|Dimensions||95 × 58 cm (37 × 23 in)|
|Power||66 W (116 W max)|
|Start of mission|
|Launch date||October 19, 2008, 17:47:23UTC|
|Launch site||Stargazer, Bucholz Airfield|
|Entered service||January 2009|
|Semi-major axis||202,811 km (126,021 mi)|
|Perigee altitude||62,855 km (39,056 mi)|
|Apogee altitude||330,008 km (205,057 mi)|
|Argument of perigee||22.5731°|
|Mean motion||0.095053 rev/day|
|Epoch||11 June 2017 20:05:05 UTC|
Interstellar Boundary Explorer (IBEX) is a NASA satellite in Earth orbit that uses energetic neutral atoms (ENAs) to image the interaction region between the Solar System and interstellar space. The mission is part of NASA's Small Explorer program and was launched with a Pegasus-XL rocket on October 19, 2008.
The mission is led by Dr. David J. McComas (IBEX Principal Investigator), formerly of the Southwest Research Institute and now with Princeton University. The Los Alamos National Laboratory and the Lockheed Martin Advanced Technology Center built the IBEX-Hi and IBEX-Lo sensors respectively.

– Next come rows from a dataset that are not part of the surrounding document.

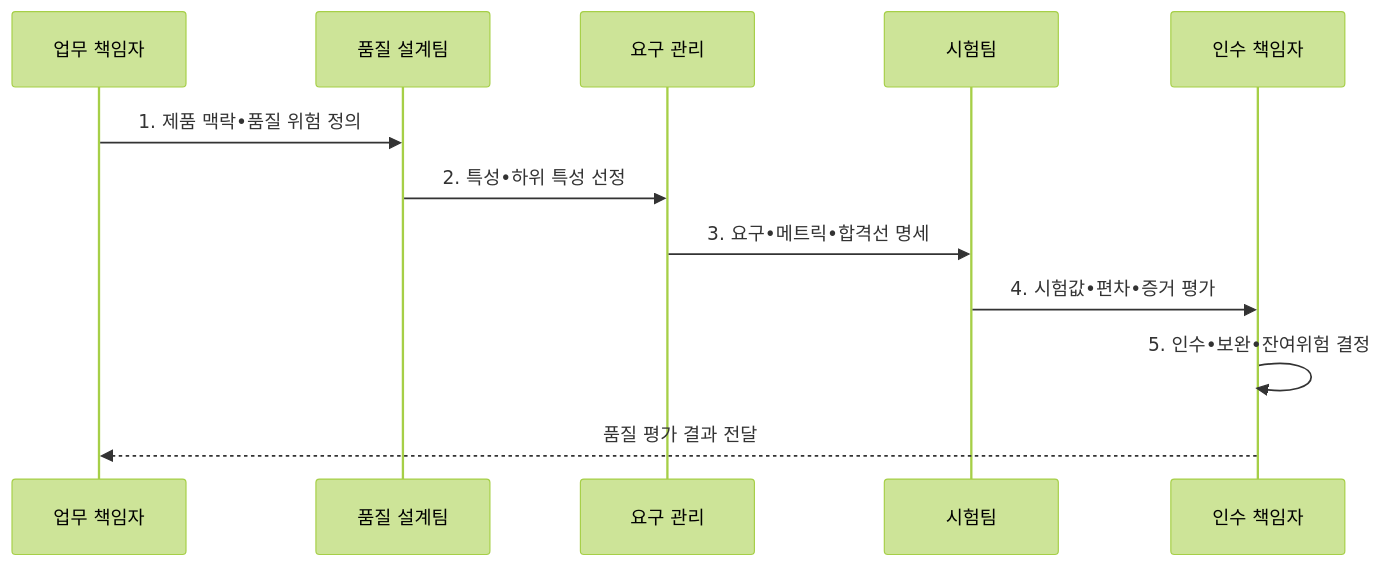
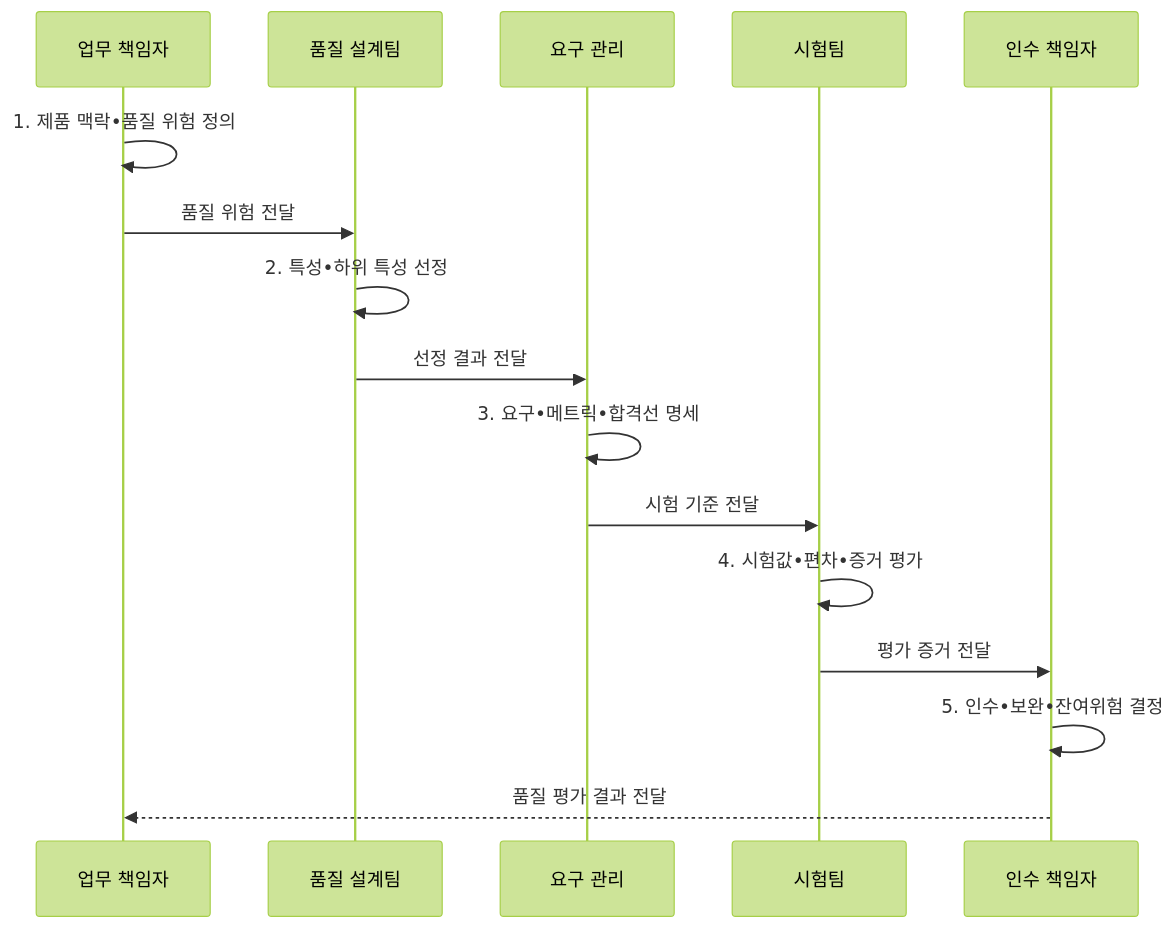
The second of 2 diagrams in src/content/docs/notes/06-evaluation/029_iso_25010.md (agnusdei1207/knowledge-base), drawn with Mermaid (forest theme) before and after one commit. The commit also changed other lines of this file and 20 other files, not shown here.

````diff
--- a/src/content/docs/notes/06-evaluation/029_iso_25010.md
+++ b/src/content/docs/notes/06-evaluation/029_iso_25010.md
@@ -107,14 +107,18 @@
 ```mermaid
 sequenceDiagram
   participant B as 업무 책임자
   participant Q as 품질 설계팀
   participant R as 요구 관리
   participant T as 시험팀
   participant A as 인수 책임자
-  B->>Q: 1. 제품 맥락•품질 위험 정의
-  Q->>R: 2. 특성•하위 특성 선정
-  R->>T: 3. 요구•메트릭•합격선 명세
-  T->>A: 4. 시험값•편차•증거 평가
+  B->>B: 1. 제품 맥락•품질 위험 정의
+  B->>Q: 품질 위험 전달
+  Q->>Q: 2. 특성•하위 특성 선정
+  Q->>R: 선정 결과 전달
+  R->>R: 3. 요구•메트릭•합격선 명세
+  R->>T: 시험 기준 전달
+  T->>T: 4. 시험값•편차•증거 평가
+  T->>A: 평가 증거 전달
   A->>A: 5. 인수•보완•잔여위험 결정
   A-->>B: 품질 평가 결과 전달
 ```
````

The Orbital Sciences Corporation manufactured the spacecraft bus and was the location for spacecraft environmental testing. The nominal mission baseline duration was two years after commissioning, and the prime ended in early 2011. The spacecraft and sensors are still healthy and the mission is continuing in its extended mission.
IBEX is in a Sun-oriented spin-stabilized orbit around the Earth. In June 2011, IBEX was shifted to a new, more efficient, much more stable orbit. It does not come as close to the Moon in the new orbit, and expends less fuel to maintain its position.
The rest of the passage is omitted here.